Personally I think this is exactly the sort of thing that the FOSS software community would invest in, but the proprietary world would ignore. There is no money in it but it is clear that this would directly effect quality-of-life.

Fred Trotter

‘Dismay and Disquiet’ Building

Gary Kantor on the Openhealth list wrote: ‘These two 1, 2, recent editorials from trade journals that demonstrate a level of “dismay and disquiet” is building within the healthcare IT industry following the announcements by US government officials that are supportive of VistA adoption, the AAFP open-source EMR initiative, and of “standards” and “interoperability”. We’ve got them rattled…’


Here is a potpourri of articles recently submitted to the OpenEHR list by Thomas Clark. This one is a US report on healthcare quality. Another one, the National Healthcare Quality Report by the Institute of Medicine, and a report on the ‘lack of in-depth research on the content quality of paper and electronic medical records.’ This one is an ‘Interesting discussion on relevance; interesting comments on expert
opinion; probably due to the close working relationships with the law industry that loves inconsistency in medical records.’
This one from Alexander Caldwell is about “The MEDICI Electronic Data Interchange Library” a hot topic recently which was also reported on here, submitted by Bill Walton to OpenEHR.

FreeMed Billing 1st Alpha

Fred Trotter has announced on the Openhealth list a 1st Alpha for a Free/Open Source medical billing package: ‘This is the first alpha for the FreeMED billing project.

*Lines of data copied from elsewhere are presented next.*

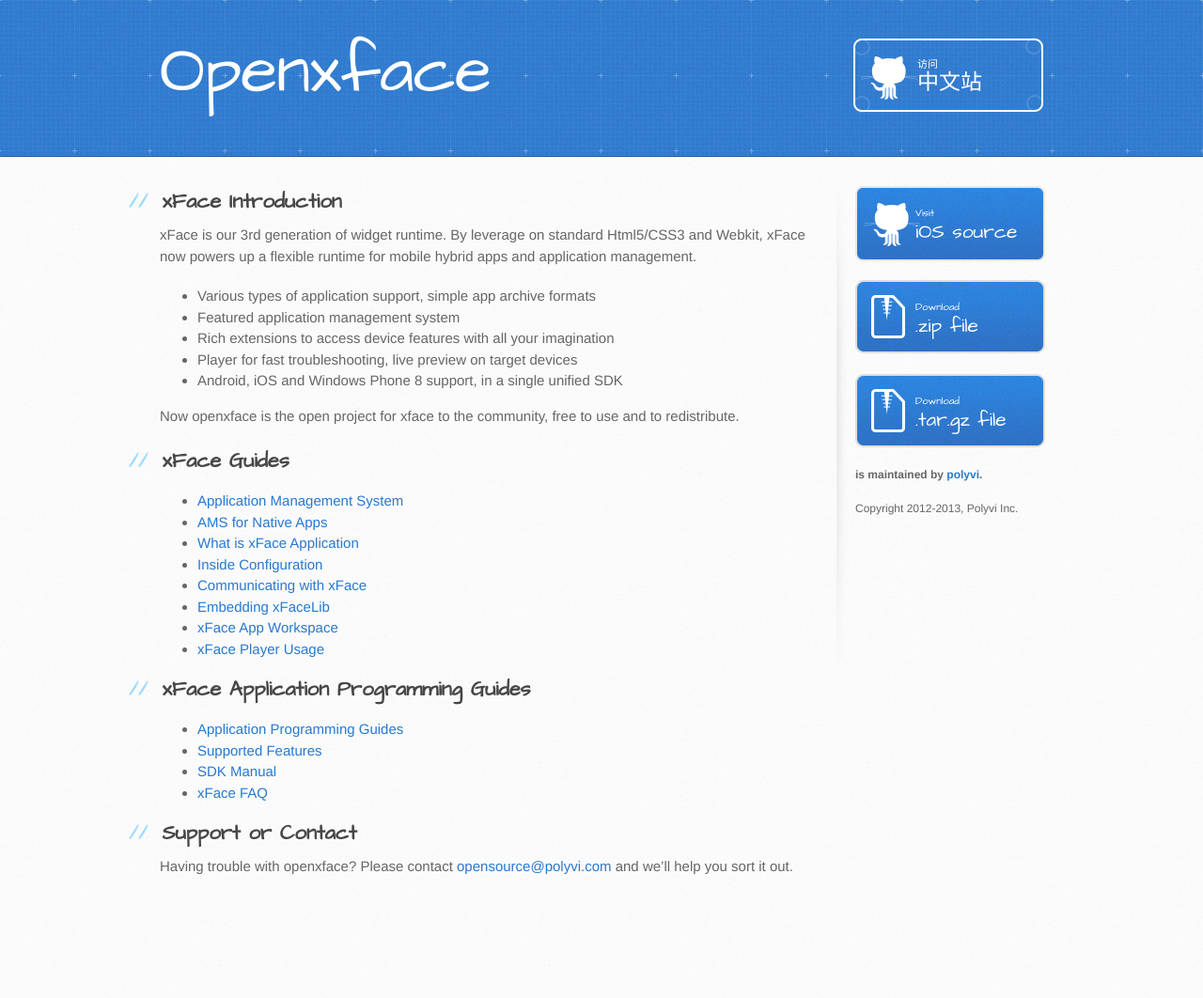
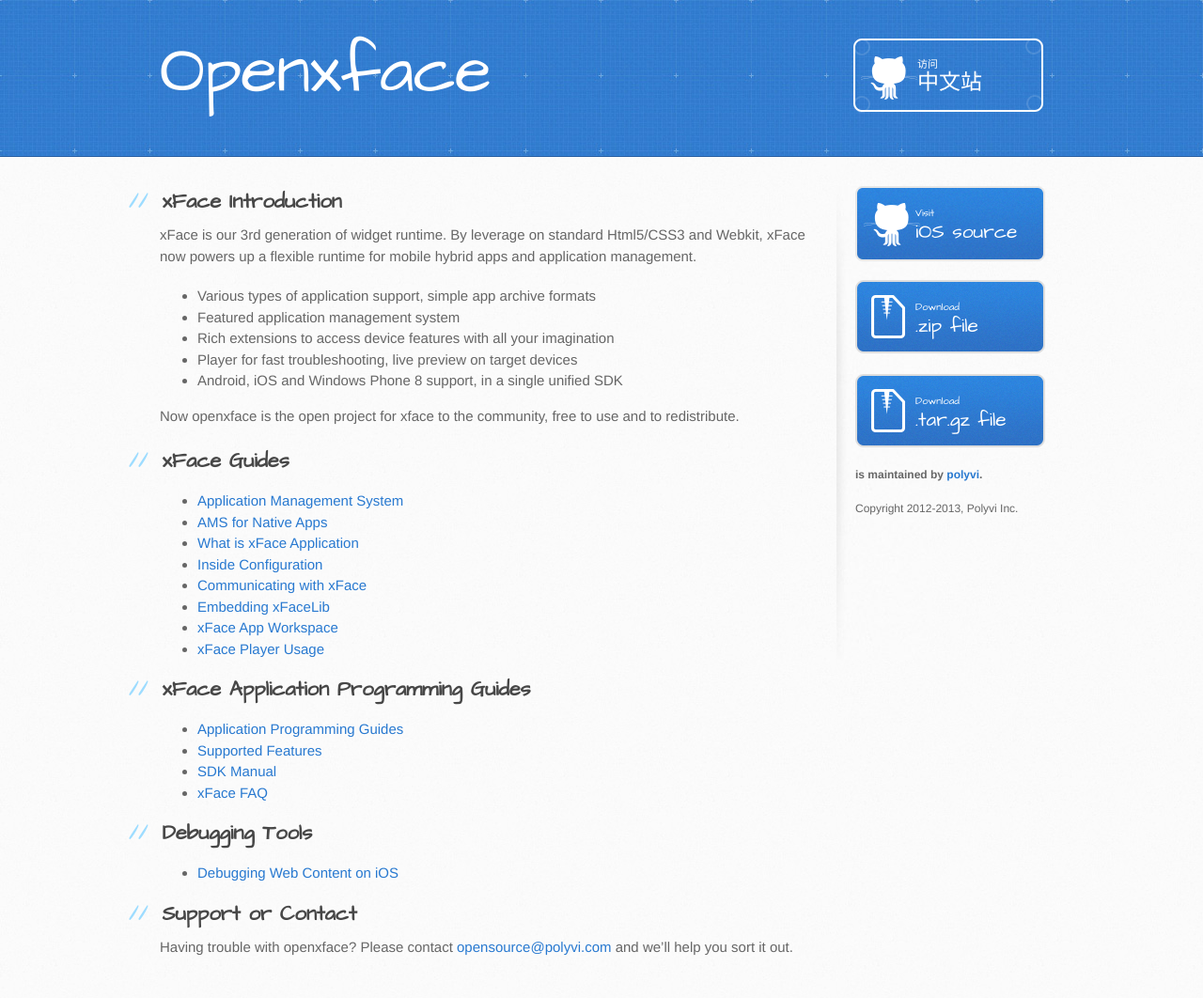
Before and after one commit to polyvi/openxface, a Jekyll site: the page built from index.html, in a window 1280 px wide. Shown: the whole page at 94% size. Built offline with Jekyll 4.4.1, drawn with Linux system fonts in a browser that asks for light colours; before the commit the page ends 976 px from its top, so only the background shows below that.

Commit message:
Added link for "Debugging Web Content on iOS"

```diff
--- a/_layouts/default.html
+++ b/_layouts/default.html
@@ -82,8 +82,11 @@
                 <a target="_blank" href="http://www.polyvi.net:8012/doc/xFaceSDK/">SDK Manual</a><br />
                 <a href="{{ site.baseurl }}/guide/faq/faq.html">xFace FAQ</a><br /><br />
 
-                <a href="{{ site.baseurl }}/index.html">Back To Home</a>
-                <br />
+                <h2>Debugging Tools</h2>
+
+                <a target="_blank" href="https://developer.apple.com/library/safari/#documentation/AppleApplications/Reference/SafariWebContent/DebuggingSafarioniPhoneContent/DebuggingSafarioniPhoneContent.html">Debugging Web Content on iOS</a><br /><br />
+
+               <a href="{{ site.baseurl }}/index.html">Back To Home</a><br />
             <div/>
         {% endif %}
         <div id="copyright">
--- a/index.html
+++ b/index.html
@@ -38,6 +38,11 @@
     <li><a target="_blank" href="http://www.polyvi.net:8012/doc/xFaceSDK/">SDK Manual</a></li>
     <li><a href="{{ site.baseurl }}/guide/faq/faq.html">xFace FAQ</a></li>
 </ul>
+<h2>
+    <a name="debugging-tools" class="anchor" href="#debugging-tools"><span class="octicon octicon-link"></span></a>Debugging Tools</h2>
+<ul>
+    <li><a target="_blank" href="https://developer.apple.com/library/safari/#documentation/AppleApplications/Reference/SafariWebContent/DebuggingSafarioniPhoneContent/DebuggingSafarioniPhoneContent.html">Debugging Web Content on iOS</a></li>
+</ul>
 
 <h2>
 <a name="support-or-contact" class="anchor" href="#support-or-contact"><span class="octicon octicon-link"></span></a>Support or Contact</h2>
--- a/index_zh.html
+++ b/index_zh.html
@@ -38,6 +38,11 @@
     <li><a target="_blank" href="http://www.polyvi.net:8012/doc/xFaceSDK/">SDK参考手册</a></li>
     <li><a href="{{ site.baseurl }}/guide/faq/faq.html">xFace FAQ手册</a></li>
 </ul>
+<h2>
+    <a name="debugging-tools" class="anchor" href="#debugging-tools"><span class="octicon octicon-link"></span></a>调试工具</h2>
+<ul>
+    <li><a target="_blank" href="https://developer.apple.com/library/safari/#documentation/AppleApplications/Reference/SafariWebContent/DebuggingSafarioniPhoneContent/DebuggingSafarioniPhoneContent.html">iOS上调试web应用</a></li>
+</ul>
 
 <h2>
 <a name="support-or-contact" class="anchor" href="#support-or-contact"><span class="octicon octicon-link"></span></a>需要帮助</h2>
```
Also changed, not shown: _layouts/default_zh.html (+5 -2 lines).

It is a first look at the XML Billing language that I will be using. This is a simple language that consists of two statements today and someday will consist of three. Each command is an xml tag pair, with sub-tags that form arguments…’

TORCH 1.2.0 Released

TORCH 1.2.0 now generates XML billing files in compliance with the Open Medical Billing System. In addition to the OMBS capablity, TORCH installation issues have been addressed to allow faster, easier and less problematic installation on Linux x86 boxes.

Installation on other platforms/OS’s is possible though we do not support anything other than x86 machines running Linux.

The TORCH security model is very granular and is role / object based. As of version 1.2.0 Patient Encounters can now be tagged as only being accessible by the creating healthcare provider. This prevents consulting providers from being able to view details of those Encounters that the patient would prefer to keep private to the original provider.

TORCH is an opensource electronic health record application based on the concept that this problem area is a content management problem vs. a structured data problem. TORCH can run on a laptop for a single physician and it can be scaled up to run across multiple servers in geographically separated locations. TORCH is licensed under the GPL and can be downloaded from the Open Paradigms,LLC website.

Ten Comandments of Computerization

Interesting and well written, this article first appeared in The Osler Outlook and discusses the legal liability of NOT using technology: ‘…T.J. Hooper v. Northern Barge was a famous case in its day, holding the tugs liable for their failure to have on board state-of-the-art technology. In 1932, that “state-of-the-art technology” was a radio receiving set, capable of picking up the weather broadcasts of the fledgling National Weather Service, which had taken to broadcasting maritime weather reports twice a day. The Hooper and the Montrose had on board what was customary in the merchant marine of 1932 – a transmitter, to call “Mayday” – but the court said that there are precautions so imperative that no industry or trade may be excused for their lack, even if the disregard be universal, and that the newness of the technology is no defence…’ How liable are physicians if they don’t use computerized ordering or records?

National Academies Press On-Line

The National Academies Press publishes books on-line, including those by the Institue of Medicine. Titles that may interest LinuxMedNews readers include:

Networking Health: Prescriptions for the Internet

Crossing the Quality Chasm: A New Health System for the 21st Century”

Toward a Health Statistics System for the 21st Century: Summary of a Workshop

Fostering Rapid Advances in Health Care: Learning from System Demonstrations

…and a whole lot more.

Thanks to Kuro5hin for this link.